    Grandma Frost?”

    Vic gave me a serious look, his purple eye dark and solemn. “I’ll let the others tell you.”

    A hard knot of fear formed in the pit of my stomach. “The Reapers have her, don’t they?”

    “I’m afraid they do.”

    I pressed my fist to my mouth, fighting back tears, nausea, and the urge to scream all at the same time. Vivian and Agrona had Grandma Frost at their mercy— something I knew they didn’t have a single shred of in their entire bodies.

    The door opened, and Metis stuck her head inside. “Oh good,” she said. “You’re awake.”

    She stepped into the room, along with Linus and Coach Ajax. Nickamedes shuffled in as well, leaning on his cane. The librarian shut the door behind him, and the adults formed a row in front of the hospital bed.

    “What are you doing to find my grandma?” I demanded. “Do you have any idea where the Reapers have taken her?”

    Linus shook his head. “Unfortunately not, Miss Frost. Alexei and Aiko told us what they witnessed of the attack, but I’d like to hear your version of events.”

    I told them about fighting the Reapers, chasing after Grandma, and my confrontation with Vivian—including what she wanted.

    “I told you that putting the candle on display was a bad idea,” I said, staring at Linus with accusing eyes. “Only the Reapers aren’t going to be stupid enough to try to steal it from the library like you wanted them to. Oh no. They’re going to make us hand it over to them instead.”

    Linus look at Metis, then Ajax, and finally Nickamedes. Metis and Ajax stared back at him with sad, but resigned faces, but anger burned in the librarian’s eyes, making them glint like chips of hard blue ice.

    “I’m afraid that’s not going to happen,” Linus said, squaring his shoulders and facing me again.

    That ball of fear in my stomach morphed into a lump of cold, hard lead. “What . . . what are you saying?” I whispered, barely able to force out the words.

    “We do not negotiate with Reapers,” Linus said. “We are not giving the Reapers the candle. We can’t afford to. Not after you told us what it does, and how they could use it to return Loki to his full strength.”

    For a moment, I cocked my head to the side, wondering if I’d heard him right—and really, really hoping that I hadn’t.

    “You’re . . . you’re not going to save her?” I sputtered in disbelief. “You’re not going to give the Reapers the candle?”

    Linus straightened up to his full height, his face harsher and sharper than ever before. “No. We are not giving the Reapers the candle. We cannot do anything that will potentially make Loki stronger.”

    My gaze snapped over to Metis and Ajax. They both looked back at me with tired, weary faces.

    “I’m sorry, Gwen,” Metis said. “We tried to convince him to change his mind.”

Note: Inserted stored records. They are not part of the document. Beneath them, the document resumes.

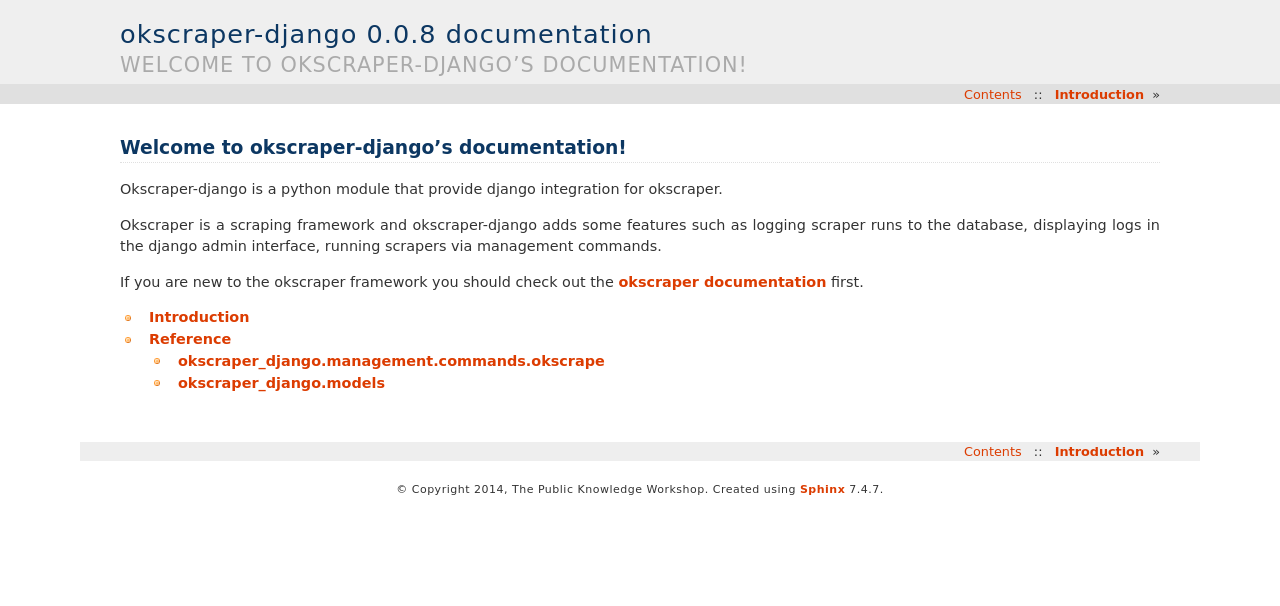
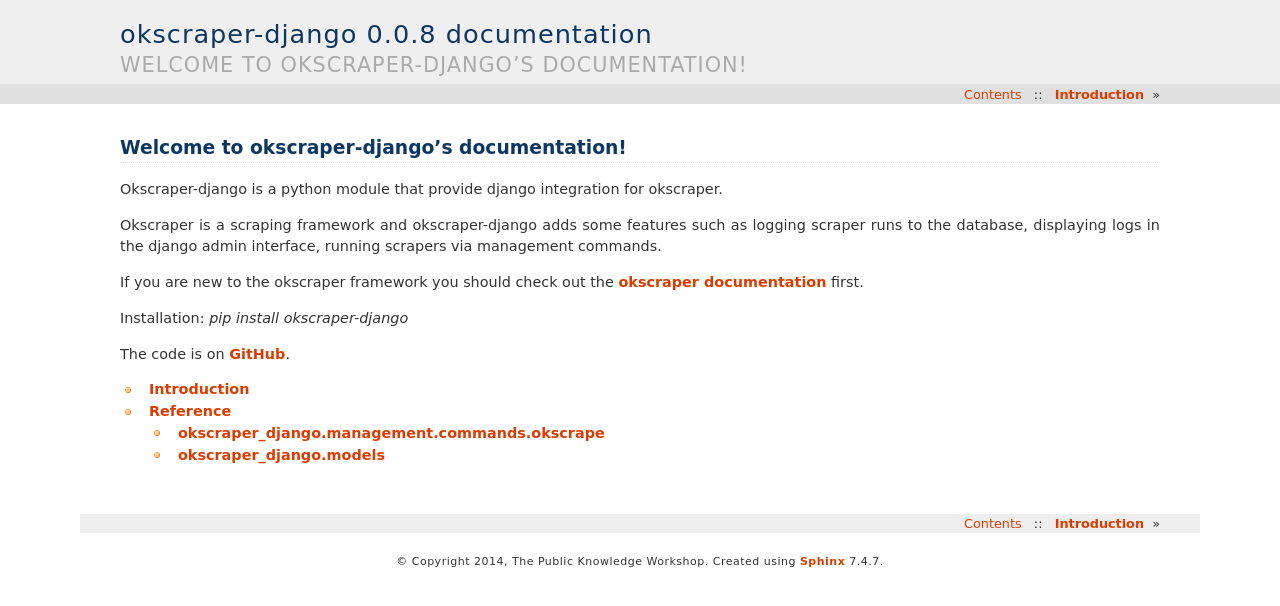
Before and after one commit to hasadna/okscraper-django, a Sphinx documentation site: the page built from docs/index.rst, in a window 1280 px wide. Shown: the top 606 px of the page. Built offline with Sphinx 7.4.7, drawn with Linux system fonts in a browser that asks for light colours; pages that are not in the unit, such as notebooks, are missing from menus.

Commit message:
installation instructions

```diff
--- a/docs/index.rst
+++ b/docs/index.rst
@@ -7,6 +7,10 @@ Okscraper is a scraping framework and okscraper-django adds some features such a
 
 If you are new to the okscraper framework you should check out the `okscraper documentation <http://okscraper.readthedocs.org/>`_ first.
 
+Installation: `pip install okscraper-django`
+
+The code is on `GitHub <https://github.com/hasadna/okscraper-django>`_.
+
 .. toctree::
     :maxdepth: 2
 
```
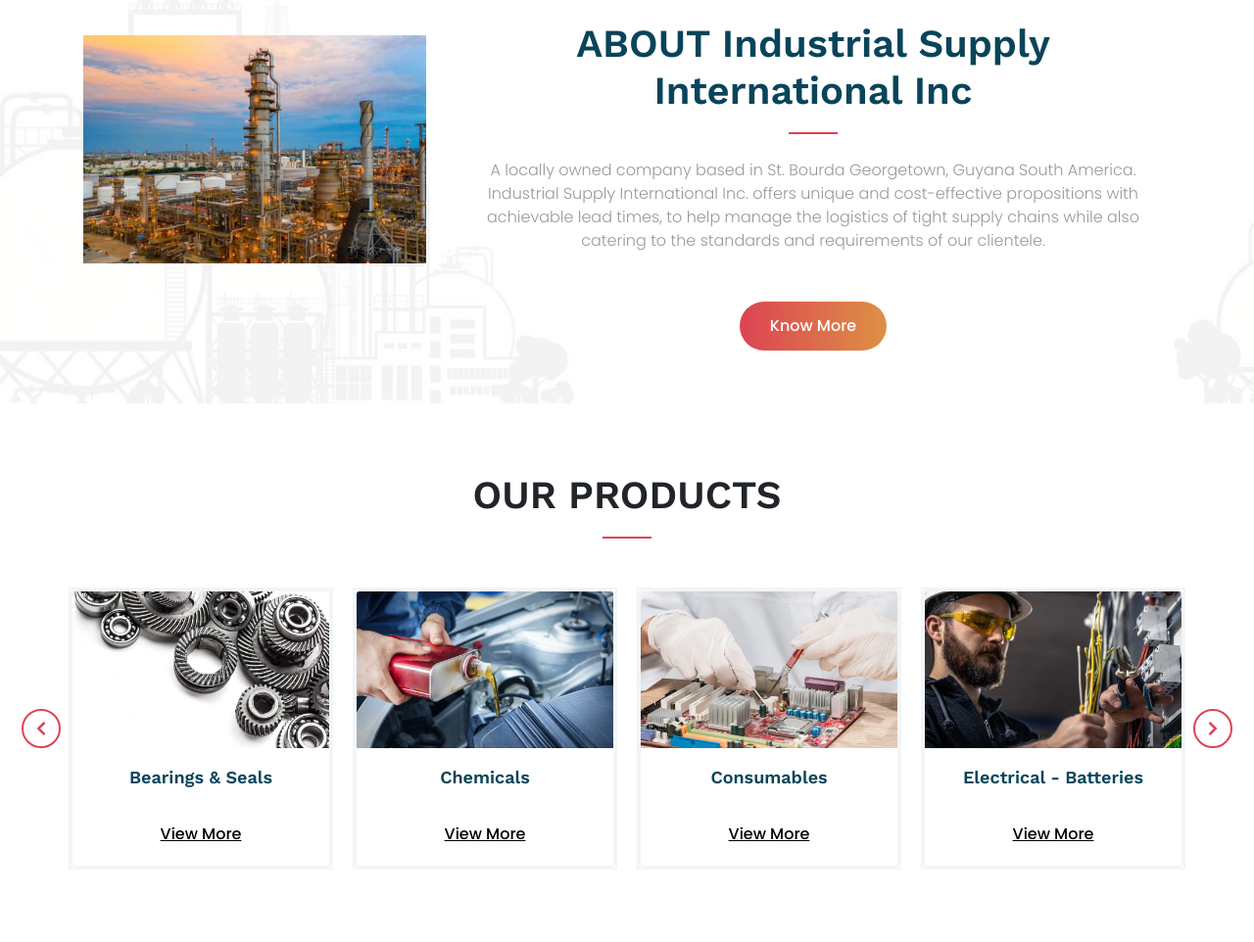
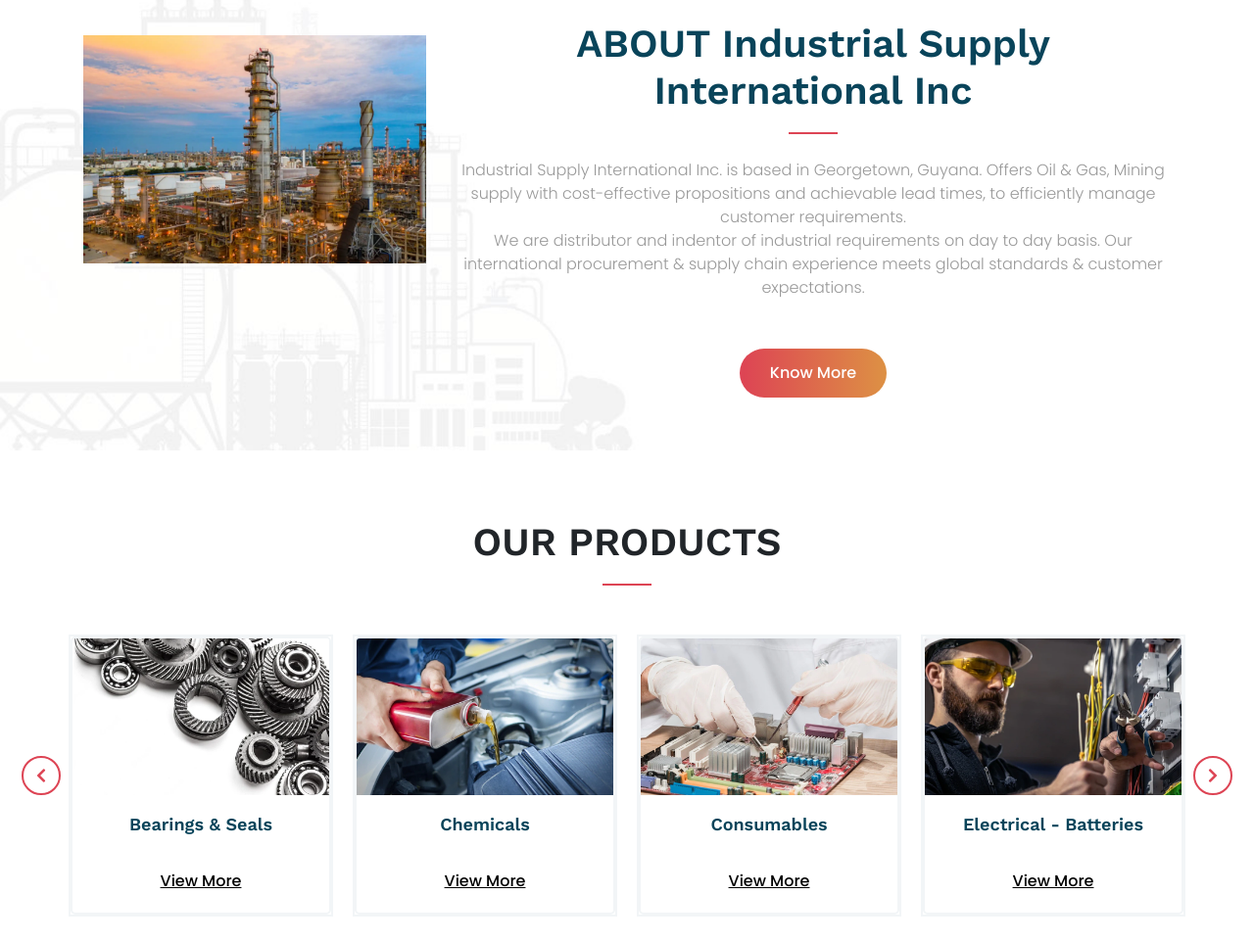
Before and after one commit to Jai-kishan/max-industrials, a plain HTML site: page index.html in a window 1280 px wide. Shown: the part 864-1826 px from the top of the page at 98% size. Drawn offline with Linux system fonts and the light colour scheme.

Commit message:
updated addredd and company overview

```diff
--- a/index.html
+++ b/index.html
@@ -7,7 +7,7 @@
     <meta name="viewport" content="width=device-width,initial-scale=1,shrink-to-fit=no" />
     <title>Industrial Supply International Inc. - Oil, Mining and Natural Gas</title>
     <meta name="description"
-        content="Industrial Supply International Inc. | A locally owned company based in St. Bourda Georgetown, Guyana South America. Industrial Supply International Inc. offers unique and cost-effective propositions with achievable lead times, to help manage the logistics of tight supply chains while also catering to the standards and requirements of our clientele." />
+        content="Industrial Supply International Inc. | Industrial Supply International Inc. is based in Georgetown, Guyana. Offers Oil & Gas, Mining supply with cost-effective propositions and achievable lead times, to efficiently manage customer requirements. We are distributor and indentor of industrial requirements on day to day basis. Our international procurement & supply chain experience meets global standards & customer expectations." />
     <meta name="keywords"
         content="Industrial Supply International Inc. | Oil, Gas, Mining, natural gas, Constructions, Power Generation, water supply, Lime and cement plant, Heavy Equipments, Marine Equipment & Parts, Fire fighting equipments" />
     <meta name="abstract"
@@ -34,7 +34,7 @@
     <meta property="og:site_name" content="Industrial Supply International Inc." />
     <meta property="og:title" content="Industrial Supply International Inc. - Oil, Mining and Natural Gas" />
     <meta property="og:description"
-        content="A locally owned company based in St. Bourda Georgetown, Guyana South America. Industrial Supply International Inc. offers unique and cost-effective propositions with achievable lead times, to help manage the logistics of tight supply chains while also catering to the standards and requirements of our clientele." />
+        content="Industrial Supply International Inc. is based in Georgetown, Guyana South America. Industrial Supply International Inc. Offers Oil & Gas, Mining supply with cost-effective propositions and achievable lead times, to efficiently manage customer requirements. We are distributor and indentor of industrial requirements on day to day basis. Our international procurement & supply chain experience meets global standards & customer expectations." />
     <meta property="og:url" content="https://www.industrialssupply.com/" />
     <meta property="og:type" content="article" />
     <meta property="og:image" content="https://www.industrialssupply.com/img/isipl-logo.png" />
@@ -550,10 +550,9 @@
                             <div class="divider-line bg-maincolor text-center"></div>
                             <div class="fw-divider-space divider-25"></div>
                             <p>
-                                A locally owned company based in St. Bourda Georgetown, Guyana South America. Industrial Supply International Inc. offers
-                                unique and cost-effective propositions with achievable lead times, to help manage the
-                                logistics of tight supply
-                                chains while also catering to the standards and requirements of our clientele.
+                             Industrial Supply International Inc. is based in Georgetown, Guyana. Offers Oil & Gas, Mining supply with cost-effective propositions and achievable lead times, to efficiently manage customer requirements.
+                             <br>We are distributor and indentor of industrial requirements on day to day basis.
+                             Our international procurement & supply chain experience meets global standards & customer expectations.
                             </p>
                             <div class="divider-50 hidden-below-lg"></div>
                             <div class="divider-30 hidden-above-lg"></div>
```
Also changed, not shown: about.html (+2 -5 lines), contact.html (+1 -1 lines).
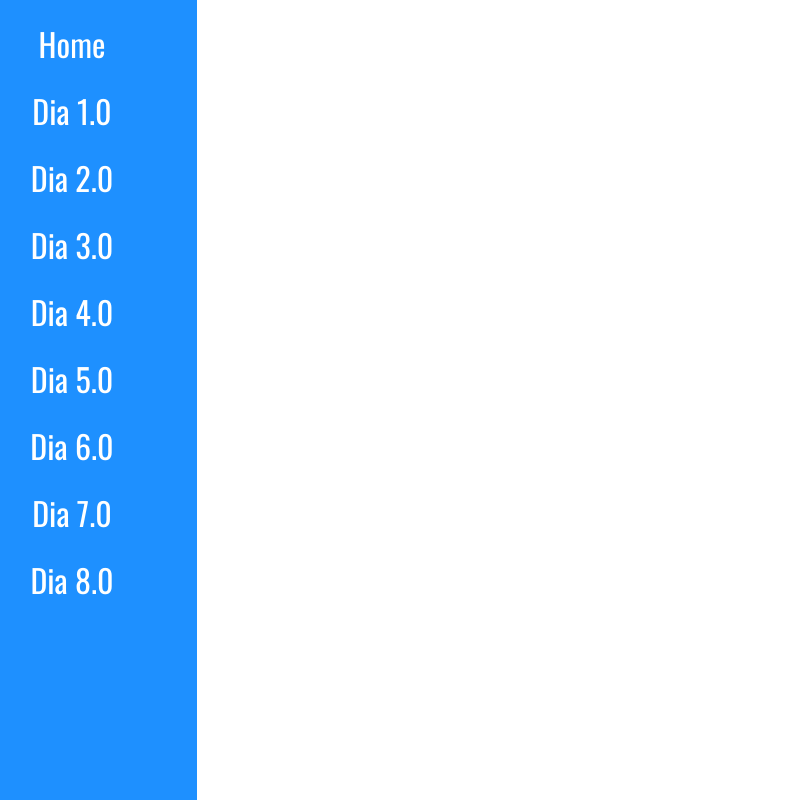
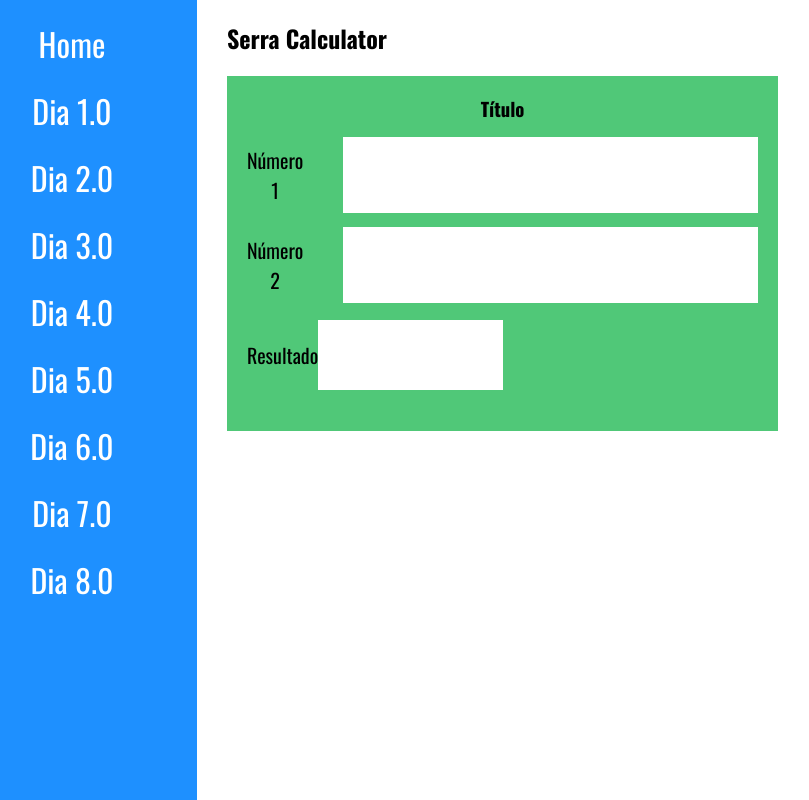
Before and after one commit to kauanpecanha/Serra_React, a React (Create React App) app: page /dia21 in a window 1280 px wide. Shown: the whole page, without its empty margins (53-862 px from the left). Built offline with nearby package versions, Linux system fonts and the light colour scheme.

Commit message:
Adição do Componente do Quadrado do Dia 2.1 do Figma

```diff
--- /dev/null
+++ b/src/Components/D21_square/D21_square.css
@@ -0,0 +1,32 @@
+.square{
+    width: 551px;
+    height: 355px;
+    background-color: #50C878;
+    text-align: center;
+    display: flex;
+    flex-direction: column;
+}
+
+.square_content_data{
+    height: 70px;
+    display: flex;
+    align-items: center;
+    padding-left: 20px;
+    padding-right: 20px;
+    margin-bottom: 20px;
+    font-size: 20px;
+}
+
+.square_content_data input{
+    height: 100%;
+    border-color: transparent;
+    width: 100%;
+    margin-left: 40px;
+}
+
+.resultado{
+    background-color: white;
+    width: 185px;
+    height: 21px;
+    height: 100%;
+}
--- /dev/null
+++ b/src/Components/D21_square/D21_square.jsx
@@ -0,0 +1,24 @@
+import React from 'react'
+import './D21_square.css'
+
+export default function D21_square(){
+    return(
+        <div className="square">
+            <h3>Título</h3>
+            <div className="square_content">
+                <div className="square_content_data">
+                    <span>Número 1</span>
+                    <input></input>
+                </div>
+                <div className="square_content_data">
+                    <span>Número 2</span>
+                    <input></input>
+                </div>
+                <div className="square_content_data">
+                    <span>Resultado</span>
+                    <div className="resultado"></div>
+                </div>
+            </div>
+        </div>
+    )
+}
--- a/src/Menu&Content/Content.jsx
+++ b/src/Menu&Content/Content.jsx
@@ -19,6 +19,8 @@ export default function Content(){
                 <Route path = "/dia11" element = {<Dia11 />}/>
 
                 <Route path = "/dia2" element = {<Dia2 />}/>
+
+                <Route path = "/dia21" element = {<Dia21 />}/>
             </Routes>
         </main>
     )
--- a/src/Pages/Dia21.jsx
+++ b/src/Pages/Dia21.jsx
@@ -0,0 +1,16 @@
+import React from 'react'
+import '../Pages/styles/Dia21.css'
+import D21_square from '../Components/D21_square/D21_square'
+
+export default function Dia21(){
+    return(
+        <div className="dia21">
+            <div className="D21_title">
+                    <h2>Serra Calculator</h2>
+            </div>
+            <div className="D21_squares_area">
+                <D21_square />
+            </div>
+        </div>
+    )
+}
```
Also changed, not shown: src/Pages/styles/Dia21.css (added).
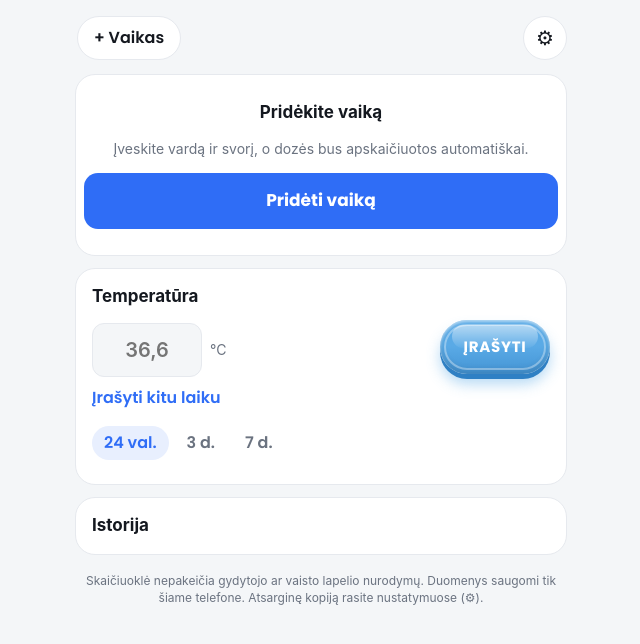
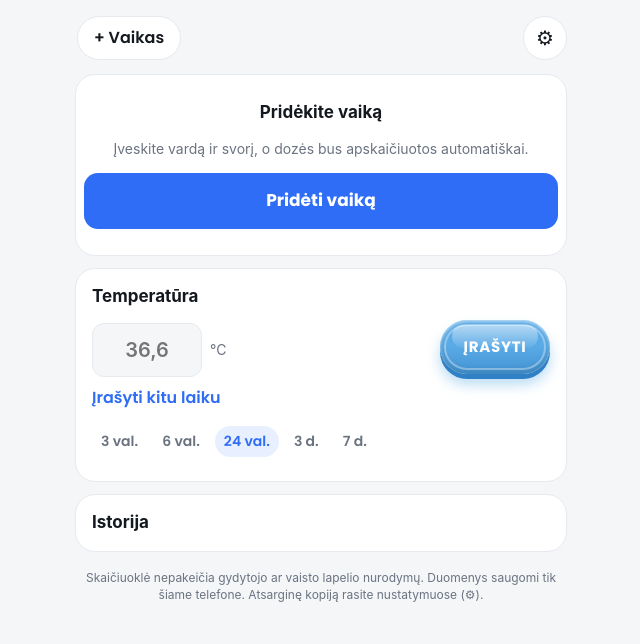
Before and after one commit to tootuslukis/as-sergu, a plain HTML site: page index.html in a window 1280 px wide. Shown: the whole page, without its empty margins (319-959 px from the left). Drawn offline with Linux system fonts and the light colour scheme.

Commit message:
Add files via upload

```diff
--- a/index.html
+++ b/index.html
@@ -104,6 +104,7 @@ button,.chip,.big,.ghost,.link,.tab,.orb,.icon{font-family:"Poppins",system-ui,-
 .orb.ok{--c:#5aaae6;--c2:#2f80c4;--t:#fff;--g:#5aaae673}
 .orb.wait{--c:#ff5a50;--c2:#d92f26;--t:#fff;--g:#ff5a5073}
 .orb.none:active{box-shadow:0 2px 0 var(--c2),0 6px 10px var(--g),0 0 0 1px rgba(20,30,50,.06)}
+.tab{padding:6px 9px;font-size:14px}
 </style>
 </head>
 <body>
@@ -198,7 +199,7 @@ function renderCards(){
  el.innerHTML=h;
 }
 function renderChart(){
- $('#rng').innerHTML=[[24,'24 val.'],[72,'3 d.'],[168,'7 d.']].map(([v,l])=>`<button class="tab ${rangeH===v?'on':''}" data-act="range" data-v="${v}">${l}</button>`).join('');
+ $('#rng').innerHTML=[[3,'3 val.'],[6,'6 val.'],[24,'24 val.'],[72,'3 d.'],[168,'7 d.']].map(([v,l])=>`<button class="tab ${rangeH===v?'on':''}" data-act="range" data-v="${v}">${l}</button>`).join('');
  const c=cur(),el=$('#chart');if(!c){el.innerHTML='';return}
  const now=Date.now(),t0=now-rangeH*36e5;
  const pts=S.temps.filter(x=>x.child===c.id&&x.t>=t0).sort((a,b)=>a.t-b.t);
@@ -208,7 +209,7 @@ function renderChart(){
  const x=t=>pl+(t-t0)/(now-t0)*(W-pl-pr),y=v=>pt+(hi-v)/(hi-lo)*(H-pt-pb);
  let s=`<svg viewBox="0 0 ${W} ${H}" role="img" aria-label="Temperatūros grafikas">`;
  const band=(a,b,c)=>{const t=Math.max(a,lo),u=Math.min(b,hi);return u>t?`<rect x="${pl}" y="${y(u)}" width="${W-pl-pr}" height="${y(t)-y(u)}" fill="${c}"/>`:''};
- s+=band(-99,37,'rgba(52,199,89,.10)')+band(37,38,'rgba(250,204,21,.13)')+band(38,99,'rgba(255,90,80,.10)');
+ s+=band(-99,37,'rgba(52,199,89,.05)')+band(37,38,'rgba(250,204,21,.065)')+band(38,99,'rgba(255,90,80,.05)');
  for(let g=lo;g<=hi;g++)s+=`<line x1="${pl}" x2="${W-pr}" y1="${y(g)}" y2="${y(g)}" stroke="var(--ln)"/><text x="${pl-6}" y="${y(g)+4}" font-size="10" text-anchor="end" fill="var(--mu)">${g}</text>`;
  s+=`<line x1="${pl}" x2="${W-pr}" y1="${y(38)}" y2="${y(38)}" stroke="var(--wr)" stroke-dasharray="4 4" opacity=".6"/>`;
  s+=`<line x1="${pl}" x2="${W-pr}" y1="${y(36.5)}" y2="${y(36.5)}" stroke="#2fb36b" stroke-dasharray="4 4" opacity=".75"/><text x="${pl-6}" y="${y(36.5)+3}" font-size="9" text-anchor="end" fill="#2fb36b">36,5</text>`;
```
Also changed, not shown: 1 other file.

    “We all did,” Ajax chimed in. “You know how much we all care about Geraldine.”

    Nickamedes didn’t say anything, but he looked at the others, his own features pinched tight with disgust.

    “But I’m not going to budge,” Linus finished. “I

    can’t. Not as the head of the Protectorate.”

    “Can’t? Or don’t want to?” I said in a clipped voice. Linus sighed. “Can’t, Miss Frost. Believe me, I take

    no pleasure in this. No pleasure at all.”

    “But you . . . you can’t just leave her with the Reapers,” I protested, my hands balling into tight fists. “Vivian and Agrona will kill her—they’ll torture her—just out of spite.”

    “I’m sorry, Miss Frost,” Linus repeated. “Truly, I am. But there’s nothing I can do in regard to the candle. Rest assured that I have every available member of the Protectorate out looking for your grandmother. We are doing everything in our power to find her.”

    I glared at him. “Just not everything in your power to actually save her, right?”

    Linus’s lips pressed into a hard, thin line, but he didn’t argue with me. He couldn’t.

    I looked at them all in turn. Linus. Metis. Ajax. Nickamedes. They stared back at me, a mixture of pity and resignation on their faces. Well, except for Nickamedes, who looked as angry as I felt. And I realized that they were actually going to do it. They were actually going to stand by and let my grandma die. Anger roared through me at the knowledge, melting that cold ball of lead in the pit of my stomach, and leaving behind a hard, sizzling determination, more intense than any I’d ever felt before.